The community liaison between members from the African communities in Calgary and the Calgary Police Service aims to facilitate open communications on matters of mutual concern including police interventions, incidents of miscommunication, and request for police assistance and participation during social, cultural and political events. The liaison works to build trust by encouraging personal contact and dialogue with people from the diverse communities of Africa.

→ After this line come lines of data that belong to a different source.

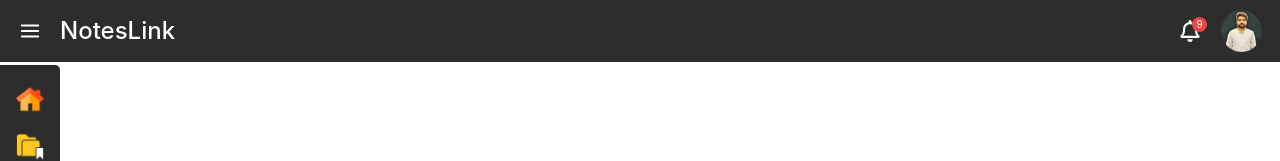
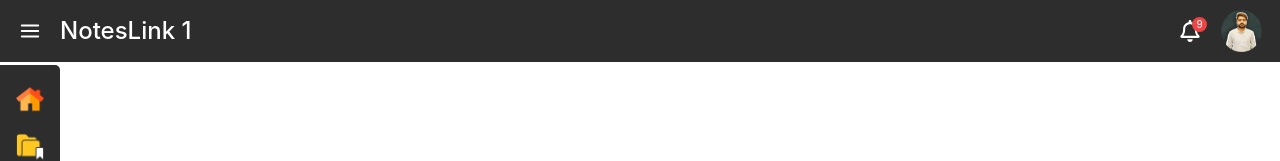
Before and after one commit to abdullahrehan/noteslink, a React (Create React App) app: page / in a window 1280 px wide. Shown: the top 161 px of the page. Built offline with nearby package versions, Linux system fonts and the light colour scheme.

Commit message:
new changes

```diff
--- a/src/Components/Main/Header/index.js
+++ b/src/Components/Main/Header/index.js
@@ -18,7 +18,7 @@ function Index({setOpenMenu}) {
             </div>
           </div>
           <div className="text-2xl font-medium center text-white">
-            NotesLink
+            NotesLink 1
           </div>
         </div>
         <div className="bg-blue-00 flex ">
```
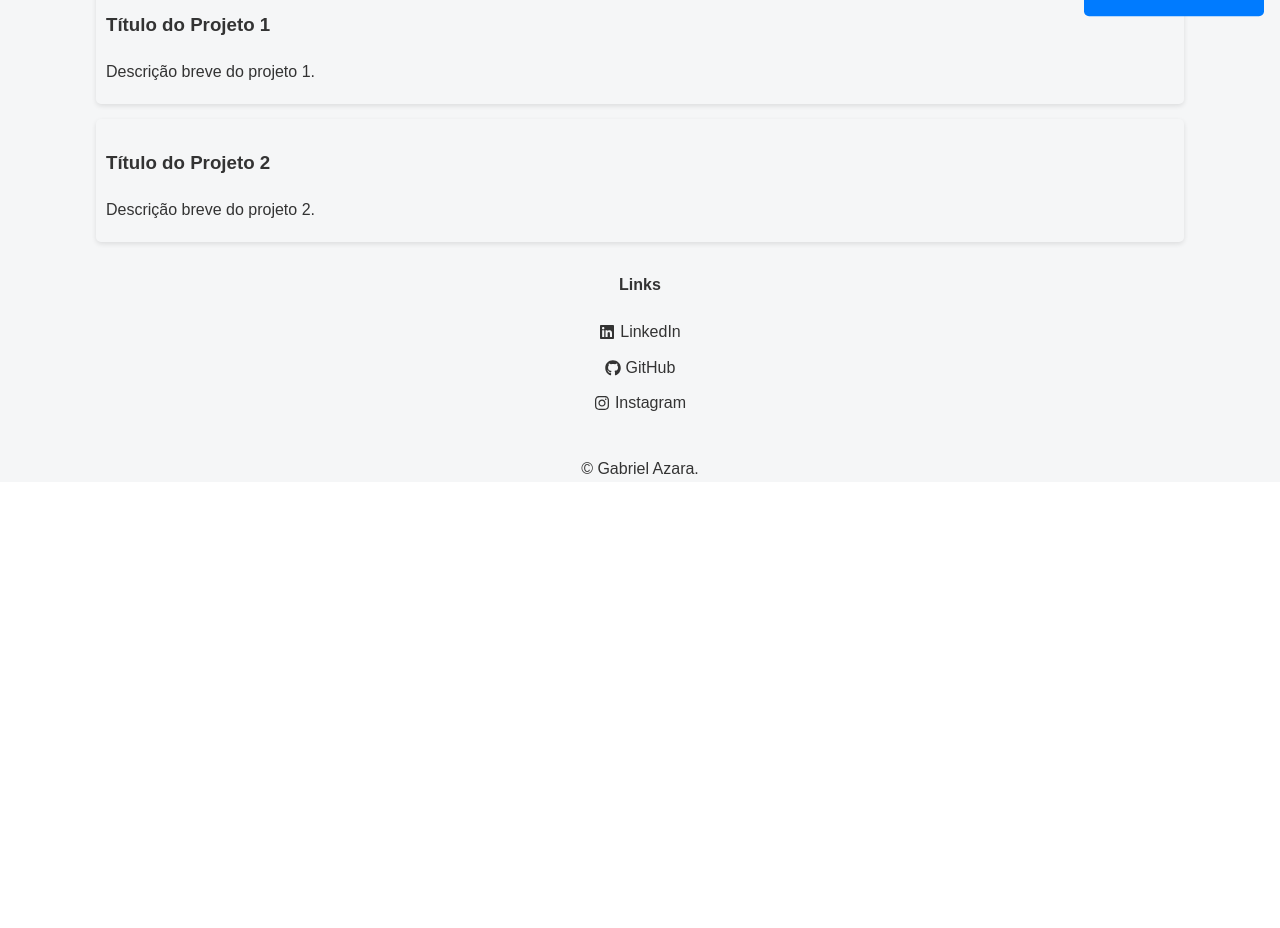
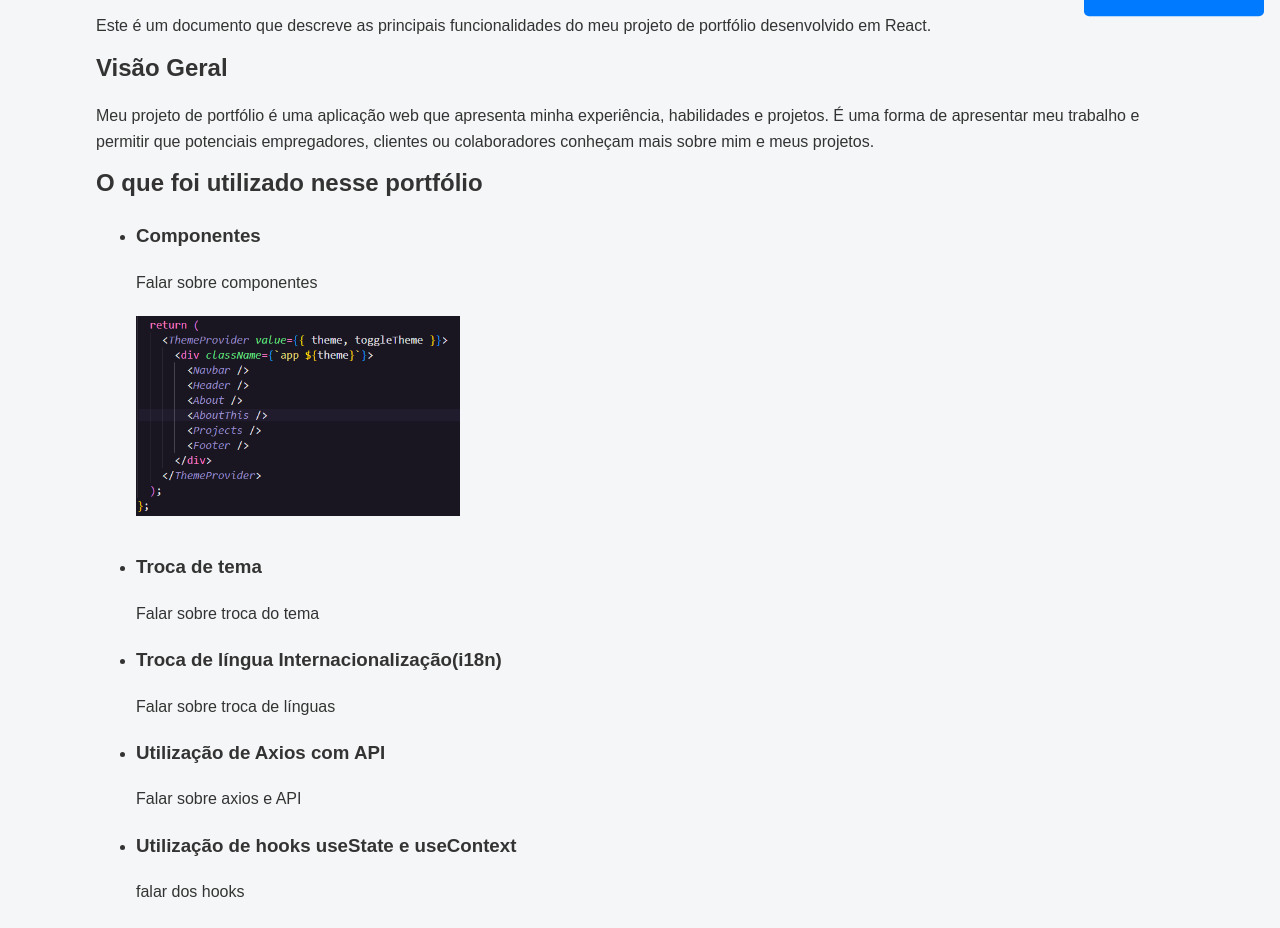
Before and after one commit to gabriel-azara/portfolio-react, a React (Create React App) app: page / in a window 1280 px wide. Shown: the part 761-1689 px from the top of the page. Before the commit the page ends 1253 px from the top, so only its background shows below. Built offline with nearby package versions, Linux system fonts and the light colour scheme; no server answers.

Commit message:
Changes related about this portfolio

```diff
--- a/src/App.jsx
+++ b/src/App.jsx
@@ -5,8 +5,8 @@ import About from './components/About';
 import Projects from './components/Projects';
 import Footer from './components/Footer';
 import Navbar from './components/Navbar';
-import { ThemeProvider } from './components/ThemeContext';
-import { useTranslation } from 'react-i18next';
+import { ThemeProvider } from './components/Theme/ThemeContext';
+import AboutThis from './components/AboutThis'
 
 
 const App = () => {
@@ -16,7 +16,6 @@ const App = () => {
     setTheme(prevTheme => (prevTheme === 'light' ? 'dark' : 'light'));
   };
 
-  // const { t } = useTranslation();
 
   return (
     <ThemeProvider value={{ theme, toggleTheme }}>
@@ -24,6 +23,7 @@ const App = () => {
         <Navbar />
         <Header />
         <About />
+        <AboutThis />
         <Projects />
         <Footer />
       </div>
--- a/src/components/About.jsx
+++ b/src/components/About.jsx
@@ -29,6 +29,7 @@ const About = () => {
         <h3>Soft Skills</h3>
         <ul>
           <li>Algo</li>
+          <li>Algo</li>
         </ul>
       </section>
     </div>
--- /dev/null
+++ b/src/components/AboutThis.css
@@ -0,0 +1,13 @@
+.documentation{
+  max-width: auto;
+  margin: 0 6rem;
+}
+
+.documentation section {
+  margin: 0;
+}
+
+.documentation img {
+  border-radius: 0;
+  width: fit-content;
+}
--- /dev/null
+++ b/src/components/AboutThis.jsx
@@ -0,0 +1,48 @@
+import React from 'react';
+import './AboutThis.css';
+import img1 from '../assets/images/components.png';
+
+const AboutThis = () => {
+  return (
+    <div className="documentation">
+      <h2>Documentação do Portfólio</h2>
+      <p>
+        Este é um documento que descreve as principais funcionalidades do meu
+        projeto de portfólio desenvolvido em React.
+      </p>
+      <h2>Visão Geral</h2>
+      <p>
+        Meu projeto de portfólio é uma aplicação web que apresenta minha
+        experiência, habilidades e projetos. É uma forma de apresentar meu
+        trabalho e permitir que potenciais empregadores, clientes ou
+        colaboradores conheçam mais sobre mim e meus projetos.
+      </p>
+      <h2>O que foi utilizado nesse portfólio</h2>
+      <ul>
+        <li>
+          <h3>Componentes</h3>
+          <p>Falar sobre componentes</p>
+          <img src={img1} alt="" />
+        </li>
+        <li>
+          <h3>Troca de tema</h3>
+          <p>Falar sobre troca do tema</p>
+        </li>
+        <li>
+          <h3>Troca de língua Internacionalização(i18n)</h3>
+          <p>Falar sobre troca de línguas</p>
+        </li>
+        <li>
+          <h3>Utilização de Axios com API</h3>
+          <p>Falar sobre axios e API</p>
+        </li>
+        <li>
+          <h3> Utilização de hooks useState e useContext</h3>
+          <p>falar dos hooks</p>
+        </li>
+      </ul>
+    </div>
+  );
+};
+
+export default AboutThis;
--- a/src/components/Footer.jsx
+++ b/src/components/Footer.jsx
@@ -28,7 +28,7 @@ function Footer() {
         </ul>
       </section>
       <p>&copy; Gabriel Azara.</p>
-      <a href="./Currículo Gabriel Azara.pdf" download class="downloadBtn">
+      <a href="./Currículo Gabriel Azara.pdf" download className="downloadBtn">
         Download Curriculo
       </a>
     </footer>
--- a/src/components/Navbar.jsx
+++ b/src/components/Navbar.jsx
@@ -1,7 +1,7 @@
 import React from 'react';
-import ThemeToggle from './ThemeToggle';
+import ThemeToggle from './Theme/ThemeToggle';
 // import LanguageToggle from './LanguageToggle';
-import LanguageSelector from './LanguageSelector';
+import LanguageSelector from './Language/LanguageSelector';
 import { useTranslation } from 'react-i18next';
 
 function Navbar() {
--- a/src/styles/styles-dark.css
+++ b/src/styles/styles-dark.css
@@ -1,4 +1,4 @@
-body {
+/* body {
   background-color: #333;
   color: #f7f7f7;
 }
@@ -23,4 +23,4 @@ body {
 #theme-toggle {
   background-color: #000000;
   color: #dadada;
-}
+} */
--- a/src/styles/styles-light.css
+++ b/src/styles/styles-light.css
@@ -1,4 +1,4 @@
-body {
+/* body {
   background-color: #ebebeb;
   color: #333;
 }
@@ -14,4 +14,4 @@ body {
 #theme-toggle {
   background-color: #fff;
   color: #333;
-}
+} */
```
Also changed, not shown: src/assets/images/components.png (added), src/components/Language/LanguageSelector.jsx (renamed from src/components/LanguageSelector.jsx), src/components/Language/LanguageToggle.jsx (renamed from src/components/LanguageToggle.jsx), src/components/Theme/ThemeContext.jsx (renamed from src/components/ThemeContext.jsx), src/components/Theme/ThemeToggle.jsx (renamed from src/components/ThemeToggle.jsx).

Constable Jeff Munday is the current liaison with the African community. Cst. Mundy has 30 years’ experience with the Calgary Police Service. In that time, he has had the opportunity to work out of several Districts; 1, 2, 3 and 4 covering most of the City, and he also spent six years in the Traffic Investigation Unit. During his work in District 3 and 4, he was a Community Liaison Officer and gained valuable experience with community concerns and safety issues. He also gained valuable knowledge on problem solving with resources within the Calgary Police Service and outside agencies. This aided his success at developing long term solutions to individual and community concerns.
Email Constable Munday at firstname.lastname@example.org or contact by phone at or 403-428-8161
African community concerns
The Calgary Police Service values the partnership with the cities diverse communities. The African community in Calgary consists of Immigrants and Refugees, many of who still have family connections to the countries from which they left from. These individuals and their communities represent a vibrant dimension of Calgary’s multicultural make-up, with the vast majority having formed formal associations in Calgary. The African community liaison and other representatives from the Calgary Police endeavor to network with those formal associations by attending their yearly festivals and Galas.
The African liaison officer participates in the African Advisory Board. The board was established in 2012 to enhance the communication and relationship between the African community and the Calgary Police Service.
Several high profile incidents over the past several years within the City and the Province of Alberta have highlighted the growing concerns and issues within these African communities. Through the collaborative efforts of all levels of government, Social and Police agencies, steps have been taken to work with these communities in an effort to minimize the issues. In addition, Calgary Police Recruiting has hired visible minorities that have changed the face of the Calgary Police Service and also changed the viewpoint by Ethno Cultural groups, such as the African Community, that policing can be a career choice.
In Calgary CPS has participated with:
- Somali Community Assessment Report
- Sudanese Assessment Report
- 12 CSI Diversity Committee
- 2012 First African Expo and Job Fair
- 2012 first Somali Youth International Basketball Tournament
The Calgary Police Foundation (CPF) focuses its efforts on community partnerships, in support of the Calgary Police Service (CPS), to deliver education, early intervention and prevention programs that fall outside the regular police service budget to ensure a safer Calgary for its citizens.
Six programs have already been identified as a key focus for the Foundation:
- Calgary Child Advocacy Centre
- YouthLink Calgary Police Interpretive Centre
- Multi Agency School Support Team (MASST)
- Calgary Police Cadet Corps
- Don’t Be That Guy
- Get-a-Life Program